_Given records_.

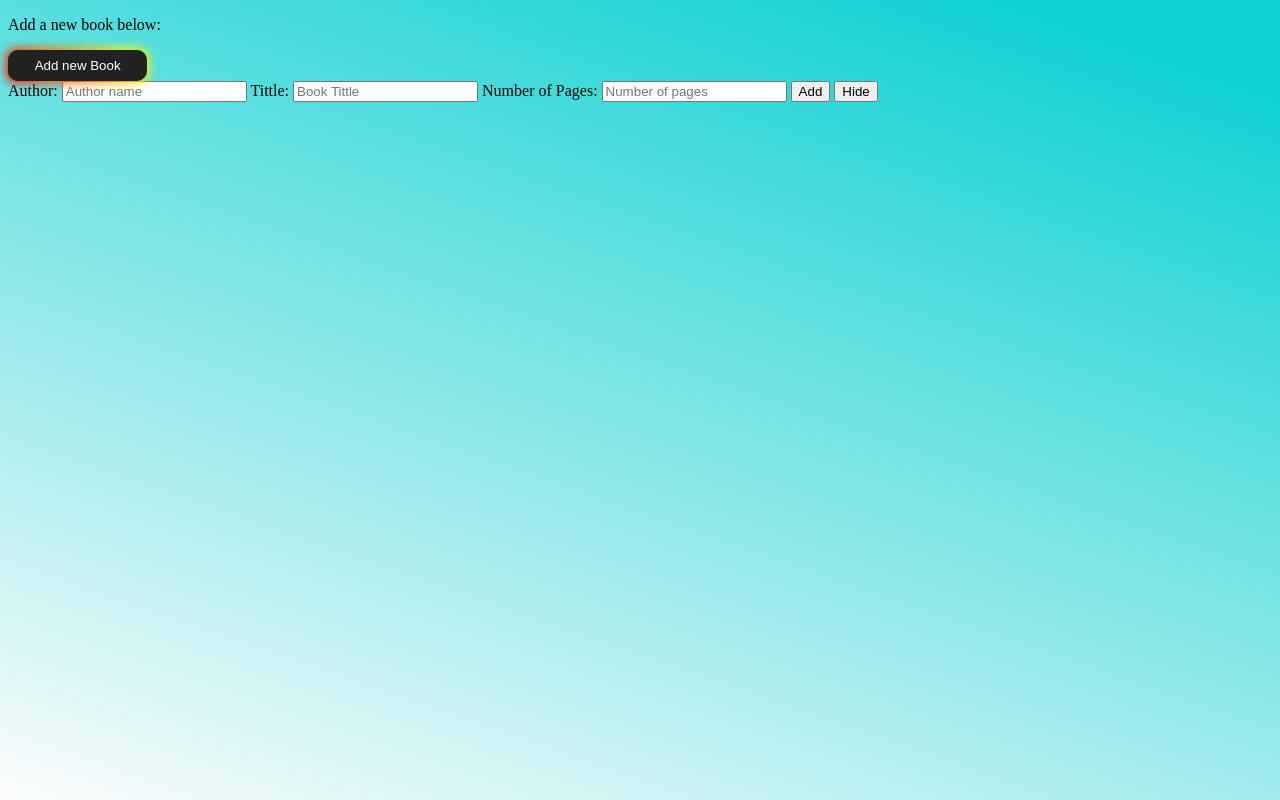
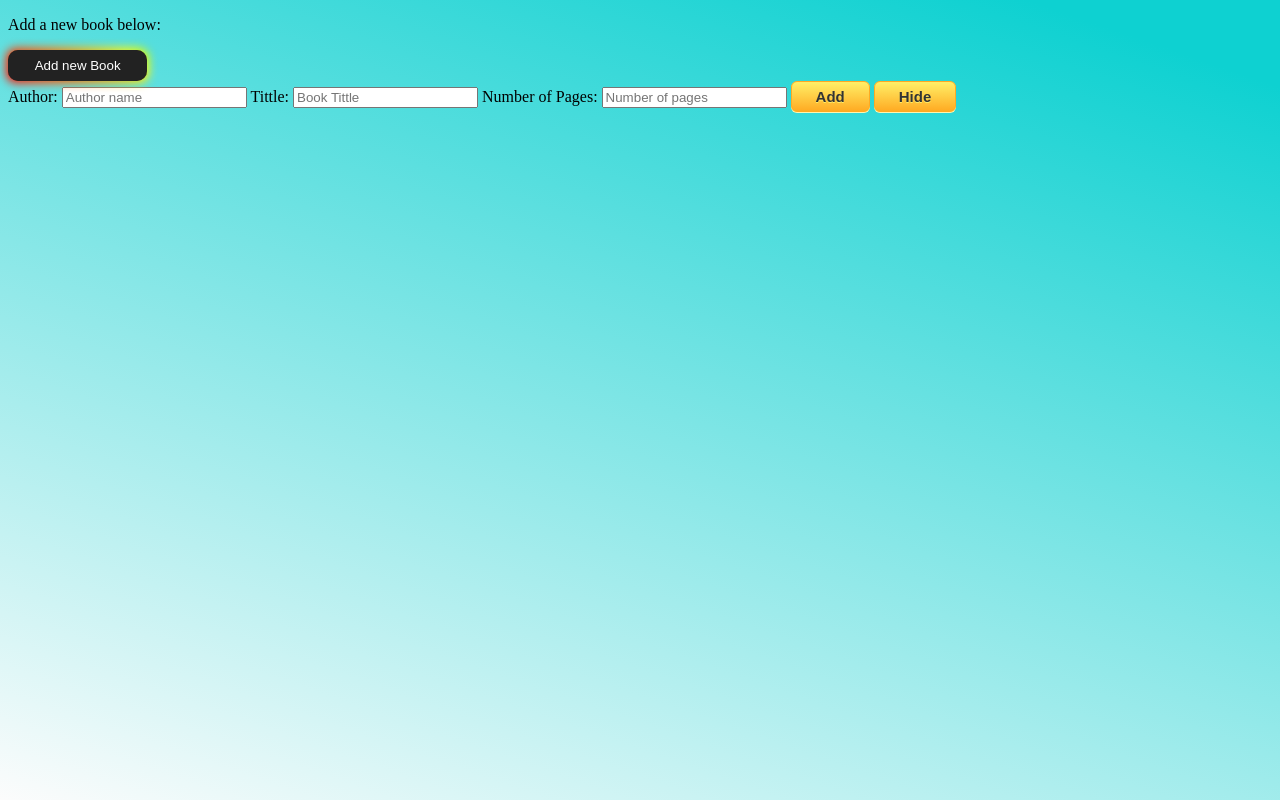
Before and after one commit to MichalTrostowiecki/Library-project, a plain HTML site: page index.html in a window 1280 px wide. Drawn offline with Linux system fonts and the light colour scheme.

Commit message:
I've changed the look of buttons

```diff
--- a/index.html
+++ b/index.html
@@ -36,8 +36,8 @@
           placeholder="Number of pages"
           required
         />
-        <button type="button" class="add" id="add">Add</button>
-        <button type="button" class="hide-form">Hide</button>
+        <button type="button" class="add btn" id="add">Add</button>
+        <button type="button" class="hide-form btn">Hide</button>
       </form>
     </div>
     <div class="book-container"></div>
--- a/style.css
+++ b/style.css
@@ -106,6 +106,30 @@ input:checked + .slider-round:before {
 
 /* ------------------------- Buttons ----------------------------- */
 
+.btn {
+	box-shadow: 0px 1px 0px 0px #fff6af;
+	background:linear-gradient(to bottom, #ffec64 5%, #ffab23 100%);
+	background-color:#ffec64;
+	border-radius:6px;
+	border:1px solid #ffaa22;
+	display:inline-block;
+	cursor:pointer;
+	color:#333333;
+	font-family:Arial;
+	font-size:15px;
+	font-weight:bold;
+	padding:6px 24px;
+	text-decoration:none;
+	text-shadow:0px 1px 0px #ffee66;
+}
+.btn:hover {
+	background:linear-gradient(to bottom, #ffab23 5%, #ffec64 100%);
+	background-color:#ffab23;
+}
+.btn:active {
+	position:relative;
+	top:1px;
+}
 
 
 .form-button {
```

_Your instructions_.
Look through the material above for "class" and copy the lines that have it.

_Result of this exercise_.
-        <button type="button" class="add" id="add">Add</button>
-        <button type="button" class="hide-form">Hide</button>
+        <button type="button" class="add btn" id="add">Add</button>
+        <button type="button" class="hide-form btn">Hide</button>
     <div class="book-container"></div>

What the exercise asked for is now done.